Give back all of the data exactly as it stands, with the pictures removed.

Provided material: Begin

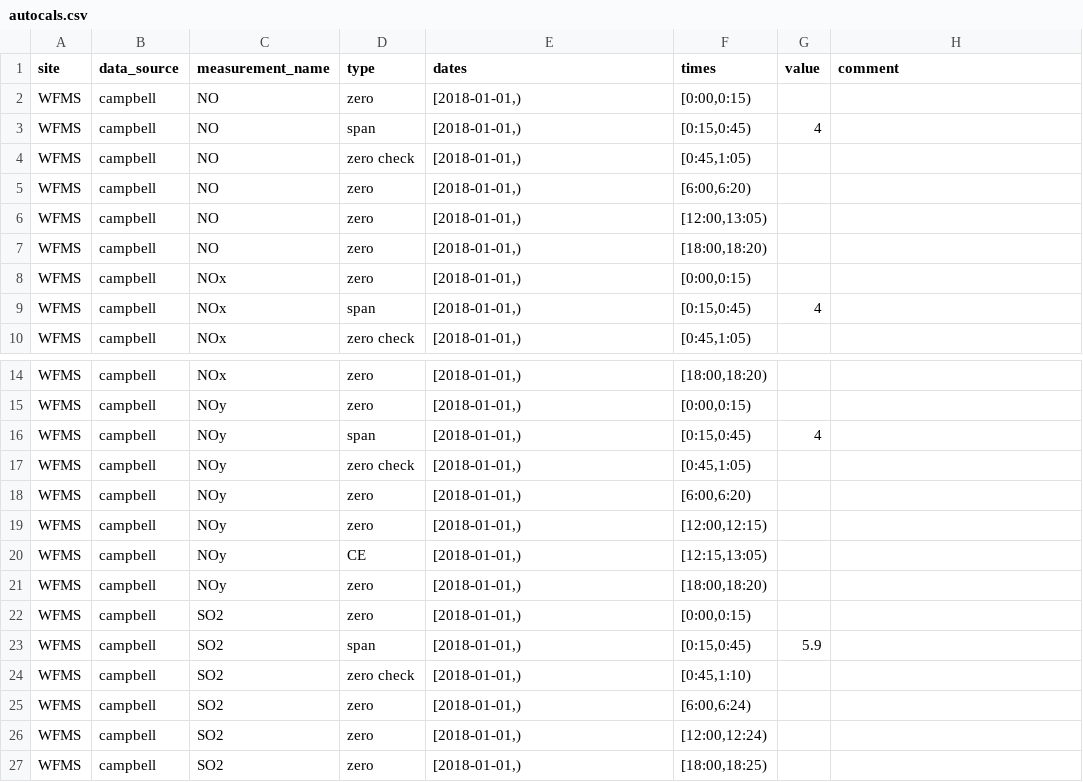
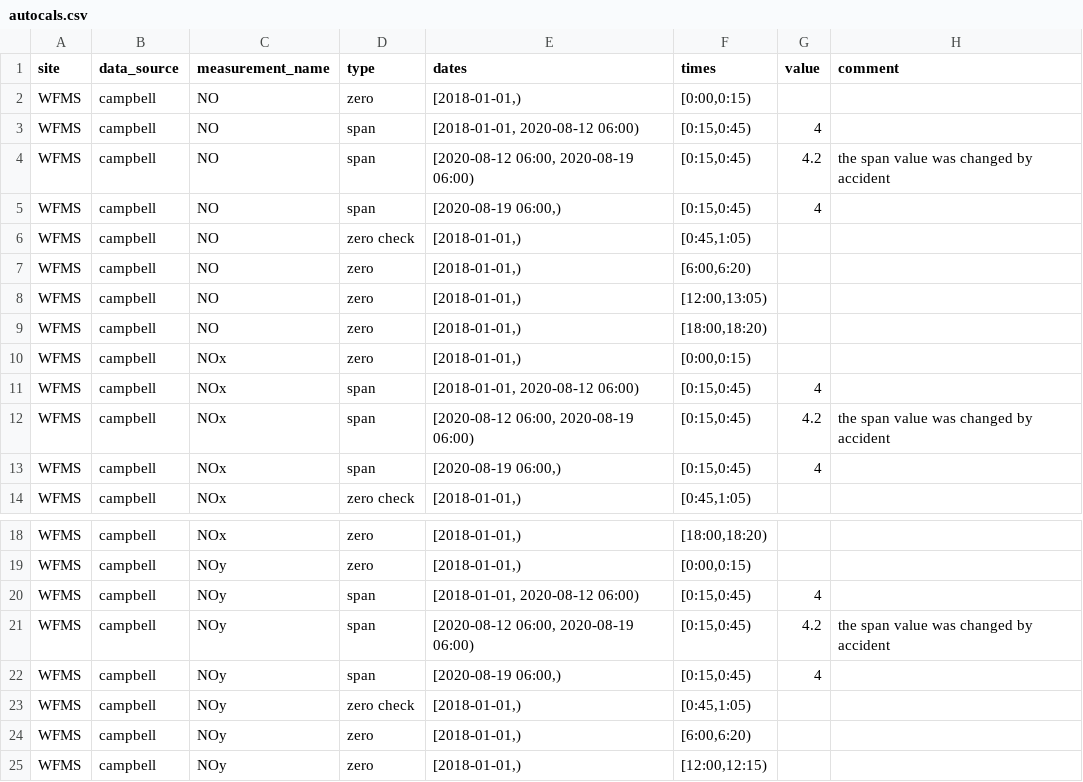
Before and after one commit to ASRCsoft/atmoschem.process, a CSV file: analysis/config/autocals.csv, drawn as a sheet; only a part is shown, gaps mark what is left out; the shorter side is filled out with more unchanged rows.

Commit message:
Adjust WFMS NO span values 2020-08 12 to 19

```diff
--- a/analysis/config/autocals.csv
+++ b/analysis/config/autocals.csv
@@ -2,3 +2,5 @@ site,data_source,measurement_name,type,dates,times,value,comment
 WFMS,campbell,NO,zero,"[2018-01-01,)","[0:00,0:15)",,
-WFMS,campbell,NO,span,"[2018-01-01,)","[0:15,0:45)",4,
+WFMS,campbell,NO,span,"[2018-01-01, 2020-08-12 06:00)","[0:15,0:45)",4,
+WFMS,campbell,NO,span,"[2020-08-12 06:00, 2020-08-19 06:00)","[0:15,0:45)",4.2,the span value was changed by accident
+WFMS,campbell,NO,span,"[2020-08-19 06:00,)","[0:15,0:45)",4,
 WFMS,campbell,NO,zero check,"[2018-01-01,)","[0:45,1:05)",,
@@ -8,3 +10,5 @@ WFMS,campbell,NO,zero,"[2018-01-01,)","[18:00,18:20)",,
 WFMS,campbell,NOx,zero,"[2018-01-01,)","[0:00,0:15)",,
-WFMS,campbell,NOx,span,"[2018-01-01,)","[0:15,0:45)",4,
+WFMS,campbell,NOx,span,"[2018-01-01, 2020-08-12 06:00)","[0:15,0:45)",4,
+WFMS,campbell,NOx,span,"[2020-08-12 06:00, 2020-08-19 06:00)","[0:15,0:45)",4.2,the span value was changed by accident
+WFMS,campbell,NOx,span,"[2020-08-19 06:00,)","[0:15,0:45)",4,
 WFMS,campbell,NOx,zero check,"[2018-01-01,)","[0:45,1:05)",,
@@ -15,3 +19,5 @@ WFMS,campbell,NOx,zero,"[2018-01-01,)","[18:00,18:20)",,
 WFMS,campbell,NOy,zero,"[2018-01-01,)","[0:00,0:15)",,
-WFMS,campbell,NOy,span,"[2018-01-01,)","[0:15,0:45)",4,
+WFMS,campbell,NOy,span,"[2018-01-01, 2020-08-12 06:00)","[0:15,0:45)",4,
+WFMS,campbell,NOy,span,"[2020-08-12 06:00, 2020-08-19 06:00)","[0:15,0:45)",4.2,the span value was changed by accident
+WFMS,campbell,NOy,span,"[2020-08-19 06:00,)","[0:15,0:45)",4,
 WFMS,campbell,NOy,zero check,"[2018-01-01,)","[0:45,1:05)",,
```
Also changed, not shown: 1 other file.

Provided material: End

**Answer section**
Before and after one commit to ASRCsoft/atmoschem.process, a CSV file: analysis/config/autocals.csv, drawn as a sheet; only a part is shown, gaps mark what is left out; the shorter side is filled out with more unchanged rows.

Commit message:
Adjust WFMS NO span values 2020-08 12 to 19

```diff
--- a/analysis/config/autocals.csv
+++ b/analysis/config/autocals.csv
@@ -2,3 +2,5 @@ site,data_source,measurement_name,type,dates,times,value,comment
 WFMS,campbell,NO,zero,"[2018-01-01,)","[0:00,0:15)",,
-WFMS,campbell,NO,span,"[2018-01-01,)","[0:15,0:45)",4,
+WFMS,campbell,NO,span,"[2018-01-01, 2020-08-12 06:00)","[0:15,0:45)",4,
+WFMS,campbell,NO,span,"[2020-08-12 06:00, 2020-08-19 06:00)","[0:15,0:45)",4.2,the span value was changed by accident
+WFMS,campbell,NO,span,"[2020-08-19 06:00,)","[0:15,0:45)",4,
 WFMS,campbell,NO,zero check,"[2018-01-01,)","[0:45,1:05)",,
@@ -8,3 +10,5 @@ WFMS,campbell,NO,zero,"[2018-01-01,)","[18:00,18:20)",,
 WFMS,campbell,NOx,zero,"[2018-01-01,)","[0:00,0:15)",,
-WFMS,campbell,NOx,span,"[2018-01-01,)","[0:15,0:45)",4,
+WFMS,campbell,NOx,span,"[2018-01-01, 2020-08-12 06:00)","[0:15,0:45)",4,
+WFMS,campbell,NOx,span,"[2020-08-12 06:00, 2020-08-19 06:00)","[0:15,0:45)",4.2,the span value was changed by accident
+WFMS,campbell,NOx,span,"[2020-08-19 06:00,)","[0:15,0:45)",4,
 WFMS,campbell,NOx,zero check,"[2018-01-01,)","[0:45,1:05)",,
@@ -15,3 +19,5 @@ WFMS,campbell,NOx,zero,"[2018-01-01,)","[18:00,18:20)",,
 WFMS,campbell,NOy,zero,"[2018-01-01,)","[0:00,0:15)",,
-WFMS,campbell,NOy,span,"[2018-01-01,)","[0:15,0:45)",4,
+WFMS,campbell,NOy,span,"[2018-01-01, 2020-08-12 06:00)","[0:15,0:45)",4,
+WFMS,campbell,NOy,span,"[2020-08-12 06:00, 2020-08-19 06:00)","[0:15,0:45)",4.2,the span value was changed by accident
+WFMS,campbell,NOy,span,"[2020-08-19 06:00,)","[0:15,0:45)",4,
 WFMS,campbell,NOy,zero check,"[2018-01-01,)","[0:45,1:05)",,
```
Also changed, not shown: 1 other file.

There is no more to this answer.